Skin Cancer and How It Can Be Misdiagnosed
Recently, a Pittsburgh woman went to her doctor about a small skin growth on her forehead. Her dermatologist told her that it was nothing. Within a year, the growth spread across her forehead. She learned she had stage 3A melanoma. Later, she lamented the trust she placed in the first doctor’s assessment of her condition.
Skin cancer may be difficult for some medical providers to diagnose. Unfortunately, some types of skin cancer, if left untreated, can spread or cause death. It’s important for the provider to catch skin cancer in its early stages so that the patient can begin treatment as soon as possible.
As the most common cancer in the United States, skin cancer is also frequently misdiagnosed. It develops when the body’s DNA mutates and cells don’t reproduce normally. Exposure to the sun’s rays (or other forms of ultraviolet light) is the most common cause of skin cancer. Other factors, including reduced immunity or exposure to toxins, can increase the individual’s risk of skin cancer.

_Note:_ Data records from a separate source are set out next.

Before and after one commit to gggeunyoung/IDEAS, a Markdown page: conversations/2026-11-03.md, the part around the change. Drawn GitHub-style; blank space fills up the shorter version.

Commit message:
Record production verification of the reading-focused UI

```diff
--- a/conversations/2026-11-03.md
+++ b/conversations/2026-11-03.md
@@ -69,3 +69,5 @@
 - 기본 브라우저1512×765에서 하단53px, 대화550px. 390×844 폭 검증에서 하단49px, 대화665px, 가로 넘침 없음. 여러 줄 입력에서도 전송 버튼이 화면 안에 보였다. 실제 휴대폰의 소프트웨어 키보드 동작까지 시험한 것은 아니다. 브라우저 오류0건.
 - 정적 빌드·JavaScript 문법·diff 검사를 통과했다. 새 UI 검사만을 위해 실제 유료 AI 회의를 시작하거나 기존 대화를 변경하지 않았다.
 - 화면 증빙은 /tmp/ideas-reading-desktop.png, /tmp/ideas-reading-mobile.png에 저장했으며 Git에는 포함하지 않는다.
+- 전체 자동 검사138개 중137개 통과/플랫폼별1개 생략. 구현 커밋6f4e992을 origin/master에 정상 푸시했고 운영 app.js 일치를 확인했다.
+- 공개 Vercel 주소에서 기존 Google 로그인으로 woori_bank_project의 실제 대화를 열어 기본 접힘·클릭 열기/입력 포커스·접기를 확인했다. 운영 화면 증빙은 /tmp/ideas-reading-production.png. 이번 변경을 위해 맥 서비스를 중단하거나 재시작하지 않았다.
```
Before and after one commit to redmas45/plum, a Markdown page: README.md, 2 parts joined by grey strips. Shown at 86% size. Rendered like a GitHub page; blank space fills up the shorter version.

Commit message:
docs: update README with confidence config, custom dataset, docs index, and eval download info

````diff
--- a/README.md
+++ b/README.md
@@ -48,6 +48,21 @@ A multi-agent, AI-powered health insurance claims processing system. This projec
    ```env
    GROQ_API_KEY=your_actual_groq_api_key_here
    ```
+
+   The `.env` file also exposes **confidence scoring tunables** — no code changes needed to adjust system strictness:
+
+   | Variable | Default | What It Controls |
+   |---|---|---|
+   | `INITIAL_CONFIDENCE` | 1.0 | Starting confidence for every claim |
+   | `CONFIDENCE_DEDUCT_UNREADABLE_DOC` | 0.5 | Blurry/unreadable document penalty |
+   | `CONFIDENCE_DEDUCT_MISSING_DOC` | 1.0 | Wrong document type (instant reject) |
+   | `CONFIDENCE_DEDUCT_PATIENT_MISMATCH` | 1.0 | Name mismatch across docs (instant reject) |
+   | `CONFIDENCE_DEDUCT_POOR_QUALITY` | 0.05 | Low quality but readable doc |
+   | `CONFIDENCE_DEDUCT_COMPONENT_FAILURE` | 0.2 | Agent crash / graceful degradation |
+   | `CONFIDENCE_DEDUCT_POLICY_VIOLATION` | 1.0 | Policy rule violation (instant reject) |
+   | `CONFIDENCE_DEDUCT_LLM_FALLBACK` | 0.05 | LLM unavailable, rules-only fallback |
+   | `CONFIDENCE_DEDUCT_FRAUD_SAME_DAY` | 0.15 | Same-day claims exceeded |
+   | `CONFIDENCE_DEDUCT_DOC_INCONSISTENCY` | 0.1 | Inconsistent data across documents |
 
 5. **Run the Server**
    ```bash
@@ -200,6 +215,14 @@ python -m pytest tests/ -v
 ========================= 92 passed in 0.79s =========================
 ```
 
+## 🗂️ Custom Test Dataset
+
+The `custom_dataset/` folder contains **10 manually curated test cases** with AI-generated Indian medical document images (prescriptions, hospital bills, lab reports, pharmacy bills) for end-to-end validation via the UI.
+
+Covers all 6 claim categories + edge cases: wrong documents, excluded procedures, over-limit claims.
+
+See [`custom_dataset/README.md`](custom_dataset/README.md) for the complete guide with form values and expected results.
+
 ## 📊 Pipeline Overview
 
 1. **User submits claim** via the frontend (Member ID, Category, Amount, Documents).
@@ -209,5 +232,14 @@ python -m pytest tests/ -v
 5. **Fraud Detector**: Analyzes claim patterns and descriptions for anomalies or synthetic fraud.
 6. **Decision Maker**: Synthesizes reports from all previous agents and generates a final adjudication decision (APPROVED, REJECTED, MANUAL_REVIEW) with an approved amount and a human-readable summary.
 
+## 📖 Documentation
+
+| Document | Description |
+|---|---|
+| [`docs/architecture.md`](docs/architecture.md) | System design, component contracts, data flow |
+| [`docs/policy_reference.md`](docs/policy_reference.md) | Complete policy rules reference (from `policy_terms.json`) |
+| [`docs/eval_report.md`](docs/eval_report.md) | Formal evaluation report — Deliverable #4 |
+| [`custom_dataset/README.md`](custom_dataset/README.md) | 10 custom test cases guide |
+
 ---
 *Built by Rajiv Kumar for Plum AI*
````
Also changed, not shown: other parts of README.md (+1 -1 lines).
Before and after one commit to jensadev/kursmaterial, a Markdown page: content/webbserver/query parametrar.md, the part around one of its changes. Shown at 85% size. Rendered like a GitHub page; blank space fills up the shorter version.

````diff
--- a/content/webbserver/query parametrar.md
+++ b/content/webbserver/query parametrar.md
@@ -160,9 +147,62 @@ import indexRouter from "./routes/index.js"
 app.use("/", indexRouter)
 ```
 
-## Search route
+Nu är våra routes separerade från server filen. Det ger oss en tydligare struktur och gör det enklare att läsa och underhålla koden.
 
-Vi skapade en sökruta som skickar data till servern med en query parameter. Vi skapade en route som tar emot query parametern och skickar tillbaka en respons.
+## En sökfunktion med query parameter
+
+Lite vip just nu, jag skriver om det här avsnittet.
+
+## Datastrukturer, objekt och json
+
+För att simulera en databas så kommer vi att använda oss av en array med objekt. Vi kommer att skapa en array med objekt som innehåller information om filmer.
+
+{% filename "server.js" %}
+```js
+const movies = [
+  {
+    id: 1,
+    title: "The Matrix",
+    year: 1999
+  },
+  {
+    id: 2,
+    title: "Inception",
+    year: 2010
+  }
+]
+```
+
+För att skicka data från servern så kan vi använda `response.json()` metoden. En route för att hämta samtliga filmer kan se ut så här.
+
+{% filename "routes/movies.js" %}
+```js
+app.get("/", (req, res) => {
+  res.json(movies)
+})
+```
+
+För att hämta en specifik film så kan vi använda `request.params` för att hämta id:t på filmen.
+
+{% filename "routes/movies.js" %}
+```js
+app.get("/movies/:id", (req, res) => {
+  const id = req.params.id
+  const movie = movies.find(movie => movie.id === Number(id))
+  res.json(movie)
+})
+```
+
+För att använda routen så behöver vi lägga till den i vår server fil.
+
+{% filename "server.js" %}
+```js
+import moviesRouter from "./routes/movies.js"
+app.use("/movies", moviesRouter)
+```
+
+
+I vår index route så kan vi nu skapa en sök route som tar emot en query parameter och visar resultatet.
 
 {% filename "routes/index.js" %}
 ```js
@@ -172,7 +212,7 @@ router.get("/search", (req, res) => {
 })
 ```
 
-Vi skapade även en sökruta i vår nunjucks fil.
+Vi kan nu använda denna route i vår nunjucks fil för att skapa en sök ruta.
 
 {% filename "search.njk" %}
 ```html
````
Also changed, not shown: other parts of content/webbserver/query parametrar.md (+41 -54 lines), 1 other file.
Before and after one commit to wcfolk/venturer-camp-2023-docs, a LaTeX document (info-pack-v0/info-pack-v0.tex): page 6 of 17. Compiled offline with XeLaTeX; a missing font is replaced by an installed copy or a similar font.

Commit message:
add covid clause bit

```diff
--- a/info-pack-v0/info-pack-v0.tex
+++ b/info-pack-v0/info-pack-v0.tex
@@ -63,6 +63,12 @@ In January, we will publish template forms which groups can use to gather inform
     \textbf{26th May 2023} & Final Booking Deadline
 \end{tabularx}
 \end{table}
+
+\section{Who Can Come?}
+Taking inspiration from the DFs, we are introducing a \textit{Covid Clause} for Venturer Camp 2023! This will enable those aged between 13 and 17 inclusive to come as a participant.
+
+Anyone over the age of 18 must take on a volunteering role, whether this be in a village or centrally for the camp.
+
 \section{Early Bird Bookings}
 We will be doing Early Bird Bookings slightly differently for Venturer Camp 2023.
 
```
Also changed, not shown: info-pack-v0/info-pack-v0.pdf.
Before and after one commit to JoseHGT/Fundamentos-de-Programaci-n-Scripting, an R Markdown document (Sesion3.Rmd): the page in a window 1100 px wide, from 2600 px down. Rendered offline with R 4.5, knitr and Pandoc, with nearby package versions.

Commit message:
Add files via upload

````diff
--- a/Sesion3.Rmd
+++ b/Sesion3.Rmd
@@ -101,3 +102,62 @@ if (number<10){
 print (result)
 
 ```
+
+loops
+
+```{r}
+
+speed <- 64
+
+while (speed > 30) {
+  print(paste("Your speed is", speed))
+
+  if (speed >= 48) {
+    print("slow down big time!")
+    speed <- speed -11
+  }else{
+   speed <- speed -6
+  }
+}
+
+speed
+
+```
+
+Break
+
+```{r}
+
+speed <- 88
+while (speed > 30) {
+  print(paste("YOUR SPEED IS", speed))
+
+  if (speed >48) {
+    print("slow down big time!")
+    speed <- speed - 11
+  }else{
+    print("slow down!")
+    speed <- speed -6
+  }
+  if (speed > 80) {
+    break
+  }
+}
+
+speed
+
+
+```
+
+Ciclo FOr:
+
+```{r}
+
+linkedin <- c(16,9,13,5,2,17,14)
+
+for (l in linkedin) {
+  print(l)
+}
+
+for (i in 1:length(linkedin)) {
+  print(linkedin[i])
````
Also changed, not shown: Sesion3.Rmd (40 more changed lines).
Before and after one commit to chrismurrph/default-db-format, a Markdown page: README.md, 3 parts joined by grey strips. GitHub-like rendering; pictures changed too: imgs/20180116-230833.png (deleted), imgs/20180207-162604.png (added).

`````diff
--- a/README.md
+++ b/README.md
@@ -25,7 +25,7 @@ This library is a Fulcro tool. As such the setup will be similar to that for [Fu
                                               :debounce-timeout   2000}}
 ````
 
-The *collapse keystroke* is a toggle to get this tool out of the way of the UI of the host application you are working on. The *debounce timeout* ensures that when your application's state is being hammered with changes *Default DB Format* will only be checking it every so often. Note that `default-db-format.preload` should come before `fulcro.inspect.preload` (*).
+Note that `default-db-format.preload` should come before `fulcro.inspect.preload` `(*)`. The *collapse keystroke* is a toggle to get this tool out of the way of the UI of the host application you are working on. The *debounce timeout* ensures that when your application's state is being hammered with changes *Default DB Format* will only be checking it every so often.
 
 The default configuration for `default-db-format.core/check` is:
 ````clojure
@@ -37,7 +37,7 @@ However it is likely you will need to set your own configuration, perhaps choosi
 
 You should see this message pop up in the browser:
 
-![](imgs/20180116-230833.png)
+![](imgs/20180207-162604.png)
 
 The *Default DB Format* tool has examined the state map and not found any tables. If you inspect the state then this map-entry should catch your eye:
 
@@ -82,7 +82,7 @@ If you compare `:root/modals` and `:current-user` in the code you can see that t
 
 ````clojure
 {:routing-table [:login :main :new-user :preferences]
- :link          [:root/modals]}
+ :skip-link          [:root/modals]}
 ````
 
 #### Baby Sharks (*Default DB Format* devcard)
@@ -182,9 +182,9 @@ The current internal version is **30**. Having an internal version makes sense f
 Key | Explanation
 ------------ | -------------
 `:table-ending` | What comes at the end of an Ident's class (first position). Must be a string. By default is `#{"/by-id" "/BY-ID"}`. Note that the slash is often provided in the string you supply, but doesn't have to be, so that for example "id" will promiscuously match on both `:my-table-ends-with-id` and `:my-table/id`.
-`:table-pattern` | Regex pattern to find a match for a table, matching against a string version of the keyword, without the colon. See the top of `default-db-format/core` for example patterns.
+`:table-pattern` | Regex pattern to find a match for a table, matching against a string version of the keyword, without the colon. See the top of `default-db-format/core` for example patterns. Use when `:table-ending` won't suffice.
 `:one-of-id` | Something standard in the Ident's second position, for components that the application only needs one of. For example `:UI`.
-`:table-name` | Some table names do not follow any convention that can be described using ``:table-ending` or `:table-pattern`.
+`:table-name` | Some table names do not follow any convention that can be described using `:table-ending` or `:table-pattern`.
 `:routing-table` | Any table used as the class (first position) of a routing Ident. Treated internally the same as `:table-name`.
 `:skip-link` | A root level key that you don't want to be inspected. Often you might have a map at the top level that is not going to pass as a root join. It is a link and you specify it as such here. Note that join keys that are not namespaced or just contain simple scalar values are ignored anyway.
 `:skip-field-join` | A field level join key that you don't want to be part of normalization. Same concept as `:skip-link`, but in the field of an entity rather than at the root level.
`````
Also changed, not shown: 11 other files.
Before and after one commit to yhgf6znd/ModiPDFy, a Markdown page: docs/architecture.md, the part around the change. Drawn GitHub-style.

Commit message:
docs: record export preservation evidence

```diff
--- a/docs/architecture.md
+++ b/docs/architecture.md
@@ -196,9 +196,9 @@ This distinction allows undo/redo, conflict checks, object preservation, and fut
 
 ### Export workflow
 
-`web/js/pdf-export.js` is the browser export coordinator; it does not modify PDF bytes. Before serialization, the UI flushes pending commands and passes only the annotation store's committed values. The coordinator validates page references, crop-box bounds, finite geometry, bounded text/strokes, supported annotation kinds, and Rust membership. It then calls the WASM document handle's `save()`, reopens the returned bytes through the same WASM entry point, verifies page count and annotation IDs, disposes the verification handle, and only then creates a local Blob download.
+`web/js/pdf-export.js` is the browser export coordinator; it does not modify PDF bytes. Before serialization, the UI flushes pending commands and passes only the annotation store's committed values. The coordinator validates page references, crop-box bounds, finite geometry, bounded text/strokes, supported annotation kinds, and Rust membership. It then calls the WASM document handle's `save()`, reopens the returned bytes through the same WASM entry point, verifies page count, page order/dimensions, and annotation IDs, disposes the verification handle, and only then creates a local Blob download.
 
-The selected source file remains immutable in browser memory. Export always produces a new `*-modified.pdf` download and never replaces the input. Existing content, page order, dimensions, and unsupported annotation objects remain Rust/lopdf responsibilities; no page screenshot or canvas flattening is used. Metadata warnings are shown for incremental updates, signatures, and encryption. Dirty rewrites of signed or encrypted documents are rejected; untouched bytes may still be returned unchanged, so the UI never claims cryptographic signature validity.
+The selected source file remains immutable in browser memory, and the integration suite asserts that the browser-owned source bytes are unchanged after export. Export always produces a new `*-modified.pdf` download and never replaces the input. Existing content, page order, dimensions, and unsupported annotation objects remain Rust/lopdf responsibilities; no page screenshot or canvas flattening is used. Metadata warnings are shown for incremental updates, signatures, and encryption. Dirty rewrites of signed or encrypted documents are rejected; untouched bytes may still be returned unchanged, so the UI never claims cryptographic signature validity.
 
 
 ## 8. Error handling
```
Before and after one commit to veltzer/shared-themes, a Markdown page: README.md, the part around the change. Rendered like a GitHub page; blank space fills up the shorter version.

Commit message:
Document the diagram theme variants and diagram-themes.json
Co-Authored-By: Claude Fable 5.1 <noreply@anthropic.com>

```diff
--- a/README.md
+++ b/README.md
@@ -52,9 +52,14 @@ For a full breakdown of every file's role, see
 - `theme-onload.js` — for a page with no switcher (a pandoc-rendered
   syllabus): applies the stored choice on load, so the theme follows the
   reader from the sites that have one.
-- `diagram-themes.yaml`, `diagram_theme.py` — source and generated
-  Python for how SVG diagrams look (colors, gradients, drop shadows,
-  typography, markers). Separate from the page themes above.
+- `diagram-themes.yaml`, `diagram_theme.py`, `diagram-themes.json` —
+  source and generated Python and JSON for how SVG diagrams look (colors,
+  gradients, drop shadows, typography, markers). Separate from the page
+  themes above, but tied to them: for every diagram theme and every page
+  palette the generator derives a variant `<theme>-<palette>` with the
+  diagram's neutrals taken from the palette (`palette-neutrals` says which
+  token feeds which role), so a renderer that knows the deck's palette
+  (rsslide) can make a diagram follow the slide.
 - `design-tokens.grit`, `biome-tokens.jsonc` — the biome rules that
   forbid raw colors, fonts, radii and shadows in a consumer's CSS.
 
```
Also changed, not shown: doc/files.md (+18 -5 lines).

Typically, this form of cancer begins in the individual’s top skin layer, the epidermis. Catching any kind of cancer in the earliest stages is considered the best way to stop cancer from spreading.
Because there are three types of skin cells in the epidermis, there are three different types of skin cancer, including basal cell, squamous cell, and melanoma:
1.) Basal cell carcinoma: is considered the most common skin cancer type. Basal cells line the epidermis’ deepest layer. Basal cell carcinoma may cause sores or lesions to appear on the skin. Although this form of skin cancer may be disfiguring, it usually grows slowly and doesn’t spread from the original site. However, in rare cases, basal cell carcinoma can metastasize and even cause death.
2.) Squamous cell carcinoma: is the second most common skin cancer type. Actinic keratosis, or growth of the skin used to defend the organ against UV light exposure, may advance to squamous cell carcinoma if left untreated. Squamous cell lesions resemble sores or warts. They can appear anywhere on the body, so it’s important to consult a doctor or dermatologist if a suspicious skin growth appears.
3.) Melanoma: is considered the rarest skin cancer type. It causes more deaths than any other skin cancer. If caught early, melanoma is curable. Melanoma looks like a mole, but may be purple, brown, pink, red, or blue in color. It’s important to consult a doctor if a new or existing mole is abnormally shaped or raised.
Skin cancer is often misdiagnosed by doctors. It may be diagnosed as a less serious disease, such as eczema. A misdiagnosis, delayed diagnosis, or failure to diagnose may be extremely dangerous, because skin cancer may progress without treatment.
Doctors may miss skin cancer or incorrectly diagnose it if they base the diagnosis on the patient’s risk factors or family history; if they don’t recommend additional tests and diagnose based on just visible signs; or they don’t refer the patient to a specialist, such as a dermatopathologist. The patient’s managed care plan might also limit the provider from choosing where to send his or her tissue samples for testing.
If a patient’s skin cancer condition worsened because his or her physician misdiagnosed or delayed diagnosis, the primary care doctor, dermatologist, or another provider may be liable. Skin cancer may have severe or even fatal consequences, so the physician must be alert for the early signs to treat the condition as soon as possible. If a doctor fails to diagnose a patient’s skin cancer condition because he or she is incompetent, or because of financial limitations or concerns, the patient may suffer.
Reaching out to an experienced skin cancer misdiagnosis doctor in Pittsburgh can be the first step in getting compensation for a provider’s negligent skin cancer misdiagnosis. Contact Berger Lagnese & Paul, LLC at 412-471-4300 or via our online contact form to discuss your potential case now.
The articles on this blog are for informative purposes only and are no substitute for legal advice or an attorney/client relationship. If you are seeking legal advice, please contact our law firm directly.